Hayden Audette, sports editor
It’s impossible to turn on a sporting event on TV without coming across references to gambling. During just about every commercial break, you’ll see an ad for DraftKings or FanDuel promising that you can win big money by betting on games. Betting lines also appear in most written game previews, and some broadcasters even make a point to reference betting in the middle of the game that they’re calling.
With how ubiquitous gambling references are in sports media, it might come as a surprise to some people that it is not yet legal across the country. Currently, 14 states have yet to legalize sports betting, and Minnesota is one of them. That could soon be changing, however. According to an article in the Star Tribune, there is “an air of inevitability — even for the strongest opponents” that sports betting will be legalized soon. The article also points out that “almost half of Minnesotans favor legalized sports betting.” Despite the fact that large numbers of Minnesotans are in favor of it, there are also many people who make arguments against legal sports gambling.
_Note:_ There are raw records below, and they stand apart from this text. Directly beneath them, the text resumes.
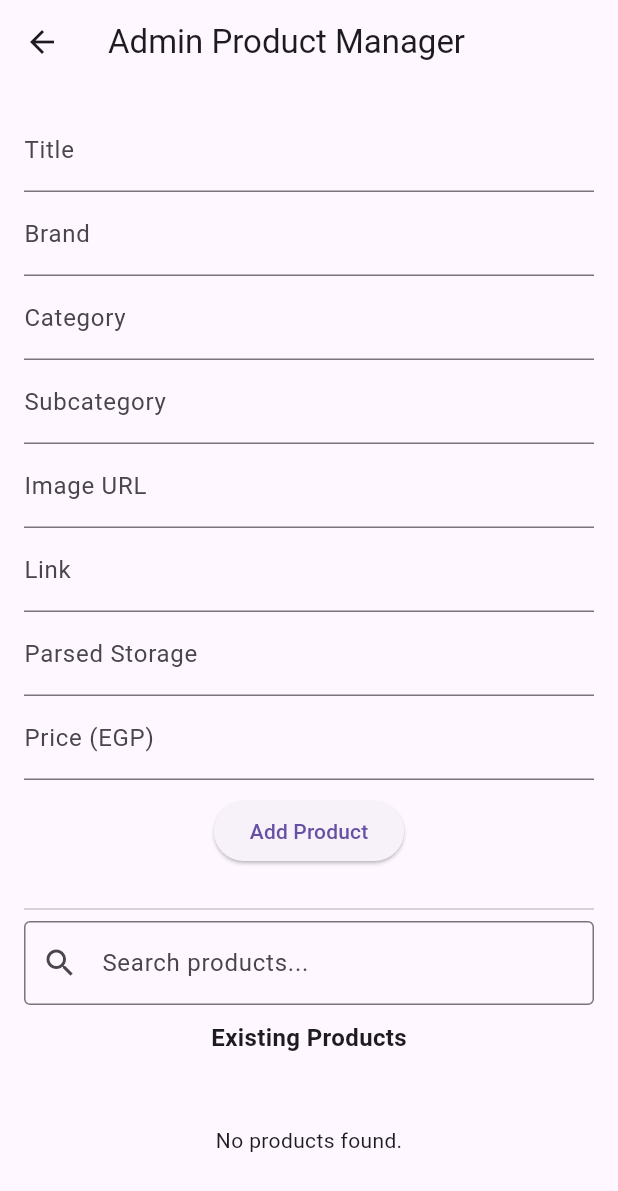
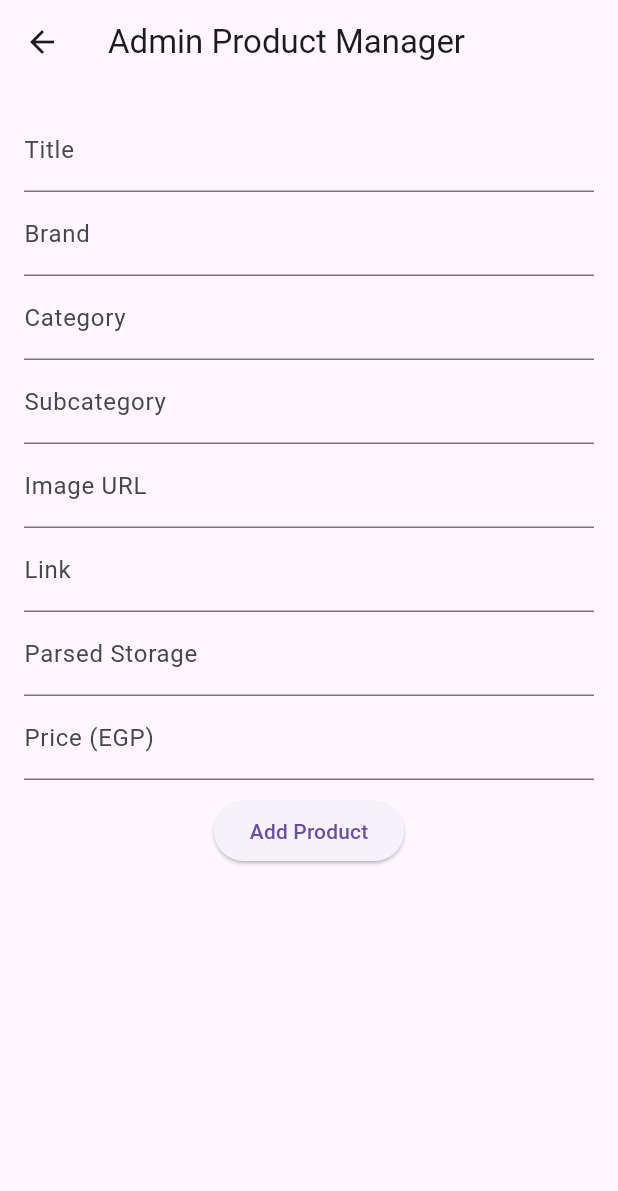
Before and after one commit to ahmedfathallah2/graduation-project, a Flutter app: the AdminProductScreen screen opened directly, on a phone screen of 412 x 824 dp. Shown: the top 1191 px of the screen. Run offline on Flutter 3.47's test engine with Material 3 defaults, Android fonts, the phone set to English and light mode, and no system bars; our stand-ins replace cached_network_image, carousel_slider, cherry_toast, cloud_firestore, dio, firebase_auth and 5 more; accounts and stored records are empty.

Commit message:
Fix admin

```diff
--- a/lib/adminedit.dart
+++ b/lib/adminedit.dart
@@ -18,9 +18,6 @@ class _AdminProductScreenState extends State<AdminProductScreen> {
   final _linkController = TextEditingController();
   final _parsedStorageController = TextEditingController();
   final _priceEGPController = TextEditingController();
-
-  final _searchController = TextEditingController();
-  String _searchQuery = '';
 
   Future<void> _addProduct() async {
     if (_formKey.currentState!.validate()) {
@@ -55,92 +52,84 @@ class _AdminProductScreenState extends State<AdminProductScreen> {
   @override
   Widget build(BuildContext context) {
     return Scaffold(
+      resizeToAvoidBottomInset: true,
       appBar: AppBar(title: const Text('Admin Product Manager')),
-      body: Padding(
+      body: SafeArea(
+        child: LayoutBuilder(
+          builder: (context, constraints) {
+            return SingleChildScrollView(
+              child: ConstrainedBox(
+                constraints: BoxConstraints(
+                  minHeight: constraints.maxHeight,
+                ),
+                child: IntrinsicHeight(
+                  child: Padding(
                     padding: const EdgeInsets.all(16.0),
                     child: Column(
+                      crossAxisAlignment: CrossAxisAlignment.stretch,
                       children: [
-            // FORM FOR ADDING NEW PRODUCT
+                        // FORM
                         Form(
                           key: _formKey,
                           child: Column(
                             children: [
-                  TextFormField(controller: _titleController, decoration: const InputDecoration(labelText: 'Title'), validator: (v) => v!.isEmpty ? 'Required' : null),
-                  TextFormField(controller: _brandController, decoration: const InputDecoration(labelText: 'Brand'), validator: (v) => v!.isEmpty ? 'Required' : null),
-                  TextFormField(controller: _categoryController, decoration: const InputDecoration(labelText: 'Category'), validator: (v) => v!.isEmpty ? 'Required' : null),
-                  TextFormField(controller: _subcategoryController, decoration: const InputDecoration(labelText: 'Subcategory'), validator: (v) => v!.isEmpty ? 'Required' : null),
-                  TextFormField(controller: _imageUrlController, decoration: const InputDecoration(labelText: 'Image URL'), validator: (v) => v!.isEmpty ? 'Required' : null),
-                  TextFormField(controller: _linkController, decoration: const InputDecoration(labelText: 'Link'), validator: (v) => v!.isEmpty ? 'Required' : null),
-                  TextFormField(controller: _parsedStorageController, keyboardType: TextInputType.number, decoration: const InputDecoration(labelText: 'Parsed Storage')),
-                  TextFormField(controller: _priceEGPController, keyboardType: TextInputType.number, decoration: const InputDecoration(labelText: 'Price (EGP)')),
-                  const SizedBox(height: 10),
-                  ElevatedButton(onPressed: _addProduct, child: const Text('Add Product')),
-                ],
+                              TextFormField(
+                                controller: _titleController,
+                                decoration: const InputDecoration(labelText: 'Title'),
+                                validator: (v) => v!.isEmpty ? 'Required' : null,
                               ),
+                              TextFormField(
+                                controller: _brandController,
+                                decoration: const InputDecoration(labelText: 'Brand'),
+                                validator: (v) => v!.isEmpty ? 'Required' : null,
                               ),
-            const SizedBox(height: 20),
-            const Divider(),
-
-            // SEARCH BAR
-            TextField(
-              controller: _searchController,
-              decoration: const InputDecoration(
-                labelText: 'Search products...',
-                prefixIcon: Icon(Icons.search),
-                border: OutlineInputBorder(),
+                              TextFormField(
+                                controller: _categoryController,
+                                decoration: const InputDecoration(labelText: 'Category'),
+                                validator: (v) => v!.isEmpty ? 'Required' : null,
                               ),
-              onChanged: (value) {
-                setState(() {
-                  _searchQuery = value.trim().toLowerCase();
-                });
-              },
+                              TextFormField(
+                                controller: _subcategoryController,
+                                decoration: const InputDecoration(labelText: 'Subcategory'),
+                                validator: (v) => v!.isEmpty ? 'Required' : null,
+                              ),
+                              TextFormField(
+                                controller: _imageUrlController,
+                                decoration: const InputDecoration(labelText: 'Image URL'),
+                                validator: (v) => v!.isEmpty ? 'Required' : null,
+                              ),
+                              TextFormField(
+                                controller: _linkController,
+                                decoration: const InputDecoration(labelText: 'Link'),
+                                validator: (v) => v!.isEmpty ? 'Required' : null,
+                              ),
+                              TextFormField(
+                                controller: _parsedStorageController,
+                                keyboardType: TextInputType.number,
+                                decoration: const InputDecoration(labelText: 'Parsed Storage'),
+                              ),
+                              TextFormField(
+                                controller: _priceEGPController,
+                                keyboardType: TextInputType.number,
+                                decoration: const InputDecoration(labelText: 'Price (EGP)'),
                               ),
                               const SizedBox(height: 10),
-
-            // PRODUCT LIST
-            const Text('Existing Products', style: TextStyle(fontSize: 16, fontWeight: FontWeight.bold)),
-            const SizedBox(height: 10),
-            Expanded(
-              child: StreamBuilder<QuerySnapshot>(
-                stream: FirebaseFirestore.instance.collection('products').orderBy('Title').snapshots(),
-                builder: (context, snapshot) {
-                  if (snapshot.connectionState == ConnectionState.waiting) {
-                    return const Center(child: CircularProgressIndicator());
-                  }
-                  if (!snapshot.hasData || snapshot.data!.docs.isEmpty) {
-                    return const Center(child: Text('No products found.'));
-                  }
-
-                  final docs = snapshot.data!.docs.where((doc) {
-                    final title = (doc['Title'] ?? '').toString().toLowerCase();
-                    final brand = (doc['Brand'] ?? '').toString().toLowerCase();
-                    return title.contains(_searchQuery) || brand.contains(_searchQuery);
-                  }).toList();
-
-                  if (docs.isEmpty) {
-                    return const Center(child: Text('No matching products.'));
-                  }
-
-                  return ListView.builder(
-                    itemCount: docs.length,
-                    itemBuilder: (context, index) {
-                      final product = docs[index];
-                      return ListTile(
-                        title: Text(product['Title']),
-                        subtitle: Text("EGP ${product['Price_EGP']} • ${product['Brand']}"),
-                        trailing: IconButton(
-                          icon: const Icon(Icons.delete, color: Colors.red),
-                          onPressed: () => _deleteProduct(product.id),
+                              ElevatedButton(
+                                onPressed: _addProduct,
+                                child: const Text('Add Product'),
                               ),
-                      );
-                    },
-                  );
-                },
+                            ],
                           ),
                         ),
                       ],
                     ),
                   ),
+                ),
+              ),
+            );
+          },
+        ),
+      ),
     );
   }
 }
```
Lines whose indentation alone changed are shown as unchanged.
One of the most prominent arguments against legalized gambling is its addictive nature. According to The Recovery Village, “as many as 10 million Americans live with a gambling addiction.” Opponents of legal sports betting often argue that if legal gambling is expanded, then more people will become addicted and significantly harm themselves and their loved ones. On the surface this argument makes some sense, if something is made illegal, then the threat of punishment would deter people from doing it. However, as is the case with other addictions like alcoholism and drug abuse, punishment often does very little to deter those with gambling addictions from gambling. In the same article in The Recovery Village, it states that “only 21% of incarcerated individuals assessed as having gambling addiction thought that their gambling was problematic.” The threat of jail time or other punishment does not help those with gambling addictions actually overcome them.
Keeping sports betting criminalized in the state of Minnesota wouldn’t do anything to help those who live with gambling addictions. In my opinion, a significantly better approach would be to put more money into addiction recovery programs across the state so people can address the root causes of their gambling problems. I also believe that the state should fund educational resources that teach Minnesotans about the risks of gambling so they can participate safely and avoid getting themselves into too much trouble. If the state of Minnesota would make a stronger effort to directly help people who struggle with a gambling problem rather than punishing them for it, I believe that this would result in a significant reduction in the number of people with this addiction across the state and more people able to live healthy lives.